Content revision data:
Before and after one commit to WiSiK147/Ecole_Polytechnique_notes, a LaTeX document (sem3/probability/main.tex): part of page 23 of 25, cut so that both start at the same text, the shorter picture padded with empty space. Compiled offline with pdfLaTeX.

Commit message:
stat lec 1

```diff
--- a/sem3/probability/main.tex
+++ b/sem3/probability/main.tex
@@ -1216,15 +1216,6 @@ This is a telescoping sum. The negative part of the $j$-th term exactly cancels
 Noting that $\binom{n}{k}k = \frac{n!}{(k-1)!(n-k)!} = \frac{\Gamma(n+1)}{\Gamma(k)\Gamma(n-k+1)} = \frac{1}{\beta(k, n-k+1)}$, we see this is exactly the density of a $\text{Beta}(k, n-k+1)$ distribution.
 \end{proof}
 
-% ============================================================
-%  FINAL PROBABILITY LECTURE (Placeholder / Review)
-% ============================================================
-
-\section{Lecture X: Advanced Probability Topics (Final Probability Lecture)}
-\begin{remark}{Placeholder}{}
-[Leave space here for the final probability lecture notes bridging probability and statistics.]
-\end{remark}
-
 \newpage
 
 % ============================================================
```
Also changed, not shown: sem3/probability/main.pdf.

==

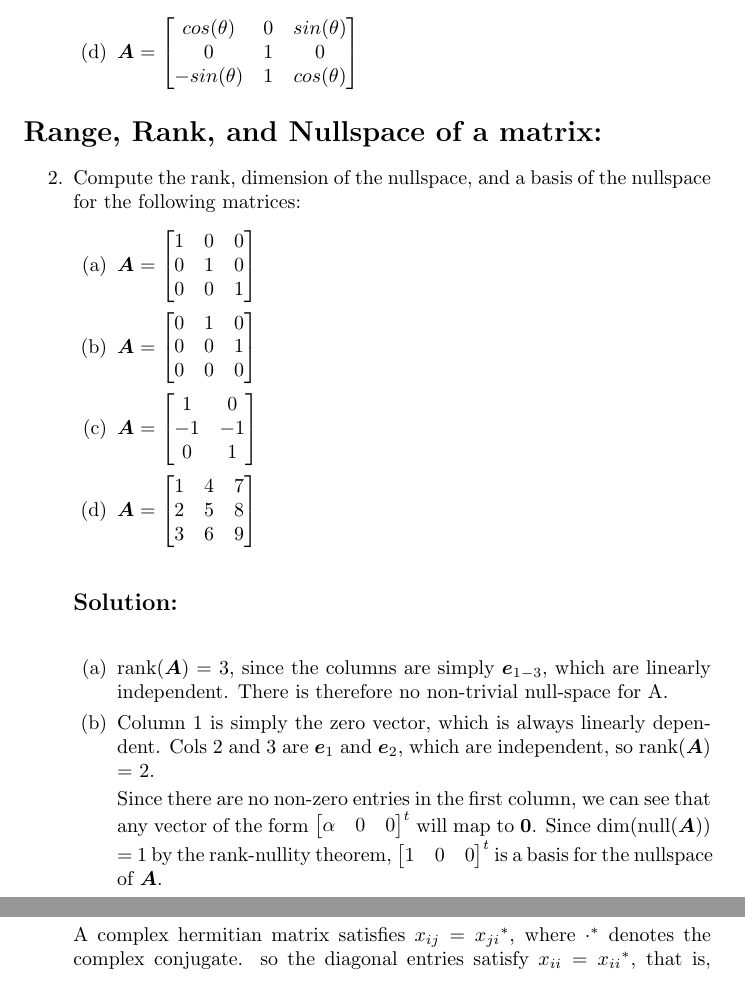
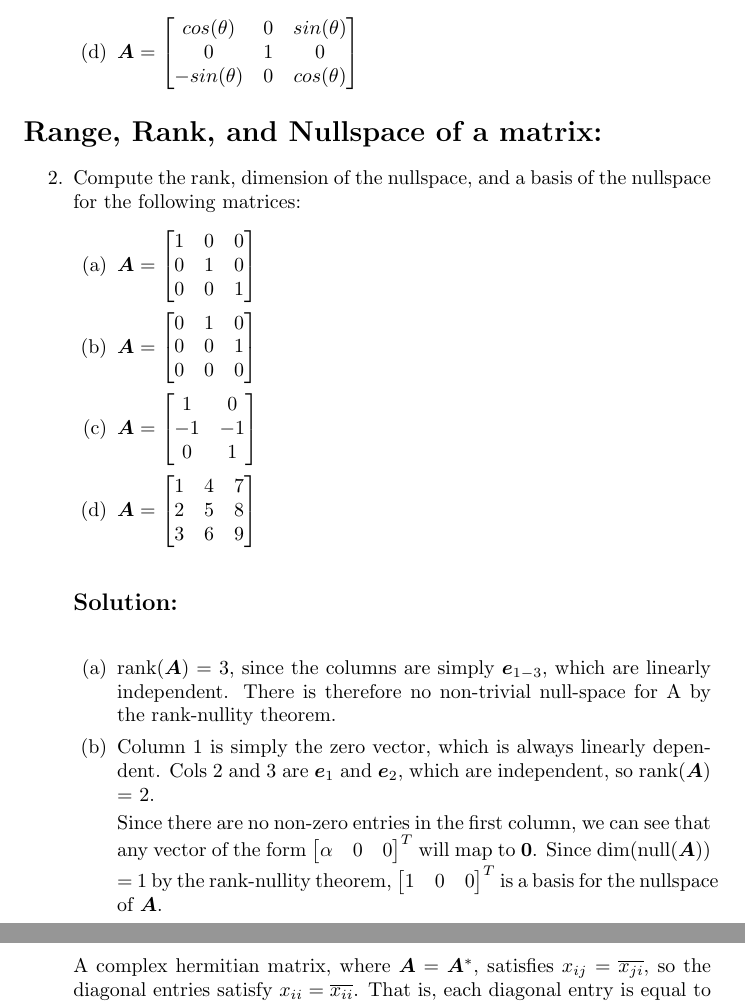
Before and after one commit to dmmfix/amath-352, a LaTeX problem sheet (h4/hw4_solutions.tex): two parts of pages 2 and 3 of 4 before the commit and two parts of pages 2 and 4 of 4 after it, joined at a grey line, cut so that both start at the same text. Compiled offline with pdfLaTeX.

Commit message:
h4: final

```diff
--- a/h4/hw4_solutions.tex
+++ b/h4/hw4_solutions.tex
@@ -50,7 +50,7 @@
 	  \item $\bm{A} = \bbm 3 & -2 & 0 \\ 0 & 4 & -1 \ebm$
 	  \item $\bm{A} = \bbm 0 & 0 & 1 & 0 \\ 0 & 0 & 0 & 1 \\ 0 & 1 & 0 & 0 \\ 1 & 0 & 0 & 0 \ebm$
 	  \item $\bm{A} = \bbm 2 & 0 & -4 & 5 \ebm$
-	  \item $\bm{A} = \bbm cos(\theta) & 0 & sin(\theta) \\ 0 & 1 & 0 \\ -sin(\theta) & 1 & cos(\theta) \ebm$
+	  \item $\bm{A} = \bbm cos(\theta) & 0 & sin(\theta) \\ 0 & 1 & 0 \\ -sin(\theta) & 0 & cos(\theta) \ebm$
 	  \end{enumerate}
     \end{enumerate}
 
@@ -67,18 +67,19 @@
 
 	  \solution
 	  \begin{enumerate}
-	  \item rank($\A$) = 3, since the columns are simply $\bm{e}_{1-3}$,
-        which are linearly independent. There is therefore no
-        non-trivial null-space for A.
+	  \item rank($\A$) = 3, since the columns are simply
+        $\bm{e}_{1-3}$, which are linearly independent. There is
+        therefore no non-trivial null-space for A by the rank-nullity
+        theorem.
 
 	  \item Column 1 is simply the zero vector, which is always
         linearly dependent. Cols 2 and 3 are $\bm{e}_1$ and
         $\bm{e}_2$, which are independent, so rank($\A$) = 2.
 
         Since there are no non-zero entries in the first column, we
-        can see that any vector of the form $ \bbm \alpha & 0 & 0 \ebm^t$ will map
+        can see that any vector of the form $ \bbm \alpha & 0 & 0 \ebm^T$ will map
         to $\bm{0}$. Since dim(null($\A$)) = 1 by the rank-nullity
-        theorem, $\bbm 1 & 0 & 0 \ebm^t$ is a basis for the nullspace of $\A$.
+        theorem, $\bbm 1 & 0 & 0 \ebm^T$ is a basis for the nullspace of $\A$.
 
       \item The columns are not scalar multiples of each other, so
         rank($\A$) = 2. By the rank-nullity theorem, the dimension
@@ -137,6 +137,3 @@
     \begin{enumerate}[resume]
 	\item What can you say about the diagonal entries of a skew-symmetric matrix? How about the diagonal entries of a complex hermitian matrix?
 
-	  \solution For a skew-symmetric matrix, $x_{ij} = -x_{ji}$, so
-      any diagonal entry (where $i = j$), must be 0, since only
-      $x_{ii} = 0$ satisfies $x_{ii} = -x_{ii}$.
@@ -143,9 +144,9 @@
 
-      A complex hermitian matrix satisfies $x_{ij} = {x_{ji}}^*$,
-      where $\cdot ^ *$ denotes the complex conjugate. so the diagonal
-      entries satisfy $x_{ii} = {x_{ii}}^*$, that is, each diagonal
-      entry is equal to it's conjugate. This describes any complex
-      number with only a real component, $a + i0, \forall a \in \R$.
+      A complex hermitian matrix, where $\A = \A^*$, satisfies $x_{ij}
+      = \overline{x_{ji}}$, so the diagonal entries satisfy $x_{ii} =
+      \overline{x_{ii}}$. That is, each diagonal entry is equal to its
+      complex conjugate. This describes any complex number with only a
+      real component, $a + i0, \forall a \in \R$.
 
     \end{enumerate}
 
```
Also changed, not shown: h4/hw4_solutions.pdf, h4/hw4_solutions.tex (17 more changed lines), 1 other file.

---

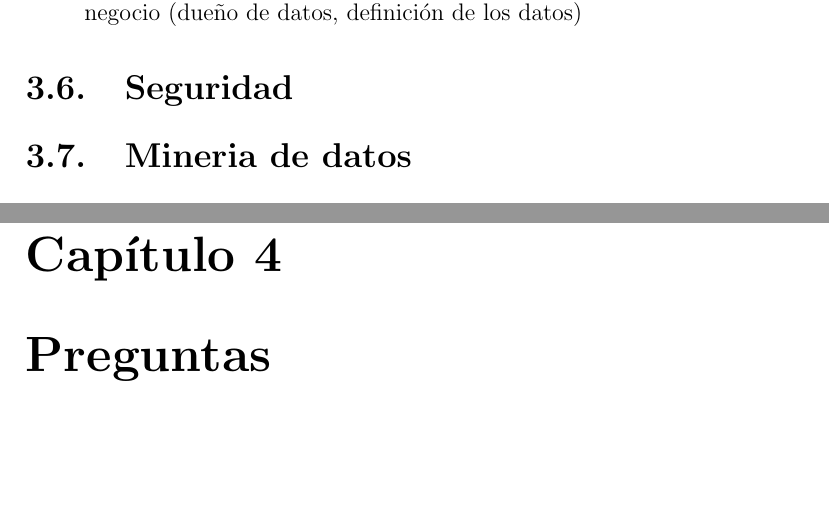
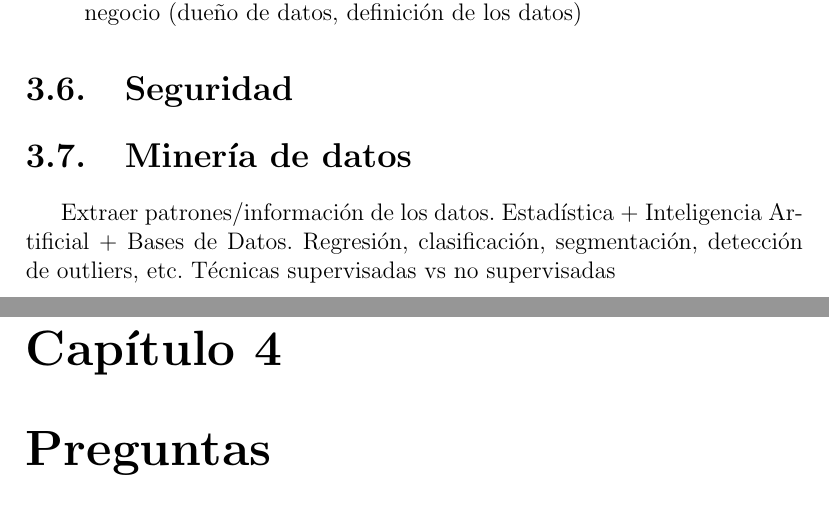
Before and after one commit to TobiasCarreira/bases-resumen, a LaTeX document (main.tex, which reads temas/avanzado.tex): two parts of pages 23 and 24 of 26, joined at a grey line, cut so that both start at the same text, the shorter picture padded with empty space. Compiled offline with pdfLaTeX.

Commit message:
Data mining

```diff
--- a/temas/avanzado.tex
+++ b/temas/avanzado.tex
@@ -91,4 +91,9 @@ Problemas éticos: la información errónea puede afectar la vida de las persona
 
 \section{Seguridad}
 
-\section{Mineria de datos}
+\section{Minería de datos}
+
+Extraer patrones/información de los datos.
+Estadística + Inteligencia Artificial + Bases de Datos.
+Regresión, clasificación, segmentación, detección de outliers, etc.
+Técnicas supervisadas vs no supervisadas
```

_Problem description_.
From the entries, copy out each line containing the word "Compiled".

_Result of this task_.
Before and after one commit to WiSiK147/Ecole_Polytechnique_notes, a LaTeX document (sem3/probability/main.tex): part of page 23 of 25, cut so that both start at the same text, the shorter picture padded with empty space. Compiled offline with pdfLaTeX.
Before and after one commit to dmmfix/amath-352, a LaTeX problem sheet (h4/hw4_solutions.tex): two parts of pages 2 and 3 of 4 before the commit and two parts of pages 2 and 4 of 4 after it, joined at a grey line, cut so that both start at the same text. Compiled offline with pdfLaTeX.
Before and after one commit to TobiasCarreira/bases-resumen, a LaTeX document (main.tex, which reads temas/avanzado.tex): two parts of pages 23 and 24 of 26, joined at a grey line, cut so that both start at the same text, the shorter picture padded with empty space. Compiled offline with pdfLaTeX.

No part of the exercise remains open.